Recent studies have suggested that low levels of 25-hydroxyvitamin D (25OHD) are associated with cardiovascular risks in medical patients. However, these associations have not been well documented in high risk surgical patients. We hypothesized that serum 25OHD, 1,25-dihydroxyvitamin D (1,25OHD) would be associated with the cardiac operative risk stratification score. The study was conducted with a cross-sectional design at a single academic medical center in Japan. Two hundred five adult patients scheduled for major cardiovascular surgery were included consecutively. Cardiac operative risk was evaluated with the European System for Cardiac Operative Risk Evaluation (EuroSCORE) scoring system. Correlations between 25OHD and 1,25OHD, and EuroSCORE were assessed using simple and multiple linear regression models. Mean 25OHD and 1,25OHD were 20.1±7.1 ng/mL and 51.2±19.2 pg/mL, respectively. Half and 88% of the study population showed deficient (<20 ng/mL) and insufficient (<30 ng/mL) 25OHD levels, respectively. In contrast, only 3% showed 1,25OHD levels lower than normal (<20 pg/mL). Circulating 25OHD levels, but not 1,25OHD levels, were negatively correlated with EuroSCORE (p=0.005) even after adjusted for body mass index, albumin, hypertension, dyslipidemia, diabetes mellitus, creatinine, use of statin, high sensitive C-reactive protein, and intact parathyroid hormone.
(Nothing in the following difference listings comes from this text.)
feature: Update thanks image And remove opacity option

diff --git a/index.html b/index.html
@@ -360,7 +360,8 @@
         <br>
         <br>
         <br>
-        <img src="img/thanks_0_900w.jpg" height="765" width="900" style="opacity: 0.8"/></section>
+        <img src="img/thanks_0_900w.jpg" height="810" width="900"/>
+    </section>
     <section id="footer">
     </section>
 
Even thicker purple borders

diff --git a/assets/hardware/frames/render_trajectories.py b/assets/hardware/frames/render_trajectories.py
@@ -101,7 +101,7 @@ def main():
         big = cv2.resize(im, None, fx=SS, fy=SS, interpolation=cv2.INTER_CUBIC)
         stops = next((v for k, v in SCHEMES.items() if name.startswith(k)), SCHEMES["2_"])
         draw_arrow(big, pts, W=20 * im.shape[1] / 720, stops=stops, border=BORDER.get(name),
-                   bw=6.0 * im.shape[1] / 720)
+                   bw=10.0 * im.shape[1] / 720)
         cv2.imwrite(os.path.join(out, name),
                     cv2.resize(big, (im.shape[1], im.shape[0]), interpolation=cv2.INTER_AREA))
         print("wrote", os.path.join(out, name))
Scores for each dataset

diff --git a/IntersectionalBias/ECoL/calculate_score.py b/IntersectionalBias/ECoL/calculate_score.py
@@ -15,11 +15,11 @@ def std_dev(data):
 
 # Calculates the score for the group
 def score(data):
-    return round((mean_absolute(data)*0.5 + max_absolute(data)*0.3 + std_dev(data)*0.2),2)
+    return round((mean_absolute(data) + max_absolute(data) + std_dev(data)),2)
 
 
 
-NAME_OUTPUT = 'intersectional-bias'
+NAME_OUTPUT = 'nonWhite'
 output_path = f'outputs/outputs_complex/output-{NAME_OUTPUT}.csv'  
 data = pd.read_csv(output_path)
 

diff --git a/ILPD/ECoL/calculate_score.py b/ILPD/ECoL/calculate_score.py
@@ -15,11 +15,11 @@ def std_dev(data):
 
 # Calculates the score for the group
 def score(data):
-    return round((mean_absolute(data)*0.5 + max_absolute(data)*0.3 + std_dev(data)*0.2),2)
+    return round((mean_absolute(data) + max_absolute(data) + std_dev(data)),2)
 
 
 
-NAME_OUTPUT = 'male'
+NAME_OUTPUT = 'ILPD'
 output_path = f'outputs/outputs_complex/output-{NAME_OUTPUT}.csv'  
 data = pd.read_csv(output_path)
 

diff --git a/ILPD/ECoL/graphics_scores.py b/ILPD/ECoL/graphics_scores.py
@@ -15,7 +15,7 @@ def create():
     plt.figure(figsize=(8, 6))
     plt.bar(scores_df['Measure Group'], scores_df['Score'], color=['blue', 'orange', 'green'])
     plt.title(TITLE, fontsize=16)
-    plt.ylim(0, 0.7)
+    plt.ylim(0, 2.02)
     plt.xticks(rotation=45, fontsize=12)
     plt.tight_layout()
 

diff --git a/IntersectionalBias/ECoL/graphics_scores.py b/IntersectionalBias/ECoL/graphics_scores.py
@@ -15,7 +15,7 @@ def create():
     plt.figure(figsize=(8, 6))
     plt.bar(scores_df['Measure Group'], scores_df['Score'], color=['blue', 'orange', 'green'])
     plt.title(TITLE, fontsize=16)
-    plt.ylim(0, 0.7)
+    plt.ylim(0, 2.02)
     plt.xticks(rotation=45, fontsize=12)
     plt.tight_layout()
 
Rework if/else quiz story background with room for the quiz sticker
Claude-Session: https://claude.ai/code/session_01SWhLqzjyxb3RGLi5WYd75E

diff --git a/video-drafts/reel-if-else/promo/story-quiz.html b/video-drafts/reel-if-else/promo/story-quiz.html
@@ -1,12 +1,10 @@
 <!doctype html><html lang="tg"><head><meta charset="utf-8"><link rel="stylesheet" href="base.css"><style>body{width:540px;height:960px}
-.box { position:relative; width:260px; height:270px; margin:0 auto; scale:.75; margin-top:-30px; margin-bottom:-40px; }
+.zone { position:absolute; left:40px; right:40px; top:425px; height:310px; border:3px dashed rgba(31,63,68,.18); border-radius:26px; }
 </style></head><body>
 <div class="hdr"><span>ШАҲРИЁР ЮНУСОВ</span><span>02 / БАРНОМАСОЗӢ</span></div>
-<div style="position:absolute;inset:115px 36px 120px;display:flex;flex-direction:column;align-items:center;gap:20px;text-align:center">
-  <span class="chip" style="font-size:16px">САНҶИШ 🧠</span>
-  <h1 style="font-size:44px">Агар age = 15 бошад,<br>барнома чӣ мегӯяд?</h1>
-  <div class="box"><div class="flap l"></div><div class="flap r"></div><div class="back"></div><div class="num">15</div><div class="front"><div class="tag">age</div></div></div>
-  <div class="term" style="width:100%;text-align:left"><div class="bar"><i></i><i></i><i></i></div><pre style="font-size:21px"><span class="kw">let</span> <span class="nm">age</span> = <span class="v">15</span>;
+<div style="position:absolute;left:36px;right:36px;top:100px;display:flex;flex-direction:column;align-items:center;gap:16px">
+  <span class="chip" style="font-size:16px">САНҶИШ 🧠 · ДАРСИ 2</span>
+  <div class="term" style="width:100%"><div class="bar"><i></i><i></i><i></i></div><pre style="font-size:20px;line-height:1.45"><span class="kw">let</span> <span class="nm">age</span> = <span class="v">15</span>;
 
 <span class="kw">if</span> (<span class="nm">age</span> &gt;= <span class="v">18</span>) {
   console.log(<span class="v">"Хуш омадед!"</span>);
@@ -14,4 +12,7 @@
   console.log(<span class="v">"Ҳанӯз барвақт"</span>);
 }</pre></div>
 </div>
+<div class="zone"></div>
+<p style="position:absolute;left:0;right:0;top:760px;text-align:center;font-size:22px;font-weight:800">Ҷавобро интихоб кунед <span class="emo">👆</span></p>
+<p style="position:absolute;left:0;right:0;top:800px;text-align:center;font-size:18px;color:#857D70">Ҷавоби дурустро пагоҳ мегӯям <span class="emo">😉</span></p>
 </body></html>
These results suggest that serum 25OHD levels are inversely associated with operative risk severity of patients undergoing major cardiovascular surgery.
2012 by the Center for Academic Publications Japan